Question: "What can we learn from God redeeming Israel from the house of bondage (Deuteronomy 13:5)?"

Answer: The term house of bondage (NKJV) or house of slavery (NIV) is used often in the Old Testament to refer to Israel’s time of slavery in Egypt at the hand of Pharoah (Exodus 20:2; Jeremiah 34:13; Micah 6:4). When we explore passages about God redeeming Israel from the house of bondage, a few key points about the nature of God and His love for His people jump out: “Because the LORD loves you, and because He would keep the oath which He swore to your fathers, the LORD has brought you out with a mighty hand, and redeemed you from the house of bondage, from the hand of Pharaoh king of Egypt” (Deuteronomy 7:8).
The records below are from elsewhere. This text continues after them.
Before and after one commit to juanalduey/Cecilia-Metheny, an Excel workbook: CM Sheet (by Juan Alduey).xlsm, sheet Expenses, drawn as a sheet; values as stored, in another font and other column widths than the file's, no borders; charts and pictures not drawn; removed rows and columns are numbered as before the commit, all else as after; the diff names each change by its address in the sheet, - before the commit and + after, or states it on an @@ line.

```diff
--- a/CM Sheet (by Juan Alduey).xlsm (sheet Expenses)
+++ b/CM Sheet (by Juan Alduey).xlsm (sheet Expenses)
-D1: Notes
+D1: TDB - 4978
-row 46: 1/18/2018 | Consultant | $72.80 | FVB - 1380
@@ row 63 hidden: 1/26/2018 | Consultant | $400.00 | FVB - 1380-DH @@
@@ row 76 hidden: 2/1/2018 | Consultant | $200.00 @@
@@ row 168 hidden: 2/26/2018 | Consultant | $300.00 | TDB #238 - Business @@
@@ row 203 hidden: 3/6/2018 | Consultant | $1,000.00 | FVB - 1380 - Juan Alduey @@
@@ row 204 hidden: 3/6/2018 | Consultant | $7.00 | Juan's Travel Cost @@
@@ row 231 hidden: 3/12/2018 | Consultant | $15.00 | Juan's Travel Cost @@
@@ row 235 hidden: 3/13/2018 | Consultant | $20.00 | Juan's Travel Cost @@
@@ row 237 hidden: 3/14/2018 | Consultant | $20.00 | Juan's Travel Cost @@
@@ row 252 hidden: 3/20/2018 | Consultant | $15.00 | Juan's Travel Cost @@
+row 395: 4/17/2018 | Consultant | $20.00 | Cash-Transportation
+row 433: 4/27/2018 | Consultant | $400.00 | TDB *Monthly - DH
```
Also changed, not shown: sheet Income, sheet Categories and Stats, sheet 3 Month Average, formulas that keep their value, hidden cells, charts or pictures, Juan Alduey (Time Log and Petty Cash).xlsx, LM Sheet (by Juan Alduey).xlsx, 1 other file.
In Deuteronomy 7, Israel is on the brink of entering the Promised Land. Moses explains that God’s people are meant to be “a people holy to the LORD your God. The LORD your God has chosen you out of all the peoples on the face of the earth to be his people, his treasured possession” (Deuteronomy 7:6). God did not choose Israel because they were mighty in numbers (Deuteronomy 7:7), but simply because He loved them. His decision was not based on any quality or distinction of the people but entirely on His own will.

The same is true in our relationship with God, which is not dependent on what we do or deserve, but on God’s love and grace alone: “For he chose us in him before the creation of the world to be holy and blameless in his sight. In love he predestined us for adoption to sonship through Jesus Christ, in accordance with his pleasure and will—to the praise of his glorious grace, which he has freely given us in the One he loves” (Ephesians 1:4–6; see also Ephesians 2:8).

God’s nature is love (1 John 4:7–21). God set His love on Israel, and because He loved them, He delivered them out of Egypt, redeeming them from a life of slavery “with a mighty hand” (Deuteronomy 26:8). When God saves us, He powerfully delivers us from a life of bondage to sin (Romans 6:6, 18; John 8:36).

God wants us to remember that, although we were once slaves to sin, He has set us free: “Beware, lest you forget the LORD who brought you out of the land of Egypt, from the house of bondage” (Deuteronomy 6:12, NKJV). Israel was not to forget that the Lord had redeemed them, and neither should we. We are now free, but that freedom came at a high price—the sacrifice of Christ’s life on the cross (Mark 10:45).

Just as the blood of the first Passover lamb saved Israel from the Destroyer (Exodus 12:12–13), Jesus Christ became our consummate Passover Lamb: “For you know that it was not with perishable things such as silver or gold that you were redeemed from the empty way of life handed down to you from your ancestors, but with the precious blood of Christ, a lamb without blemish or defect” (1 Peter 1:18–19; see also 1 Corinthians 5:7).

God’s love is tied to His oath. He is faithful to love us to the end, and He desires that we love Him in the same way, keeping His commands (Deuteronomy 7:9) and purging evil from among us (Deuteronomy 13:5). The apostle Paul explained, “It is for freedom that Christ has set us free. Stand firm, then, and do not let yourselves be burdened again by a yoke of slavery” (Galatians 5:1). Peter urged Christians, “Therefore, rid yourselves of all malice and all deceit, hypocrisy, envy, and slander of every kind. Like newborn babies, crave pure spiritual milk, so that by it you may grow up in your salvation, now that you have tasted that the Lord is good” (1 Peter 2:1–3).

The Lord redeemed Israel from “the house of bondage” just as He frees believers today from the sin and darkness of their past (Ephesians 5:1–27; 1 Peter 1:13–23). We are His “chosen people, a royal priesthood, a holy nation, God’s special possession.” Propelled by love, God rescues us for His good purpose and sets us apart to “declare the praises of him who called you out of darkness into his wonderful light. Once you were not a people, but now you are the people of God; once you had not received mercy, but now you have received mercy” (1 Peter 2:9–10). Being redeemed from the house of bondage, we “keep away from worldly desires that wage war against [our] very souls” (1 Peter 2:11–12, NLT).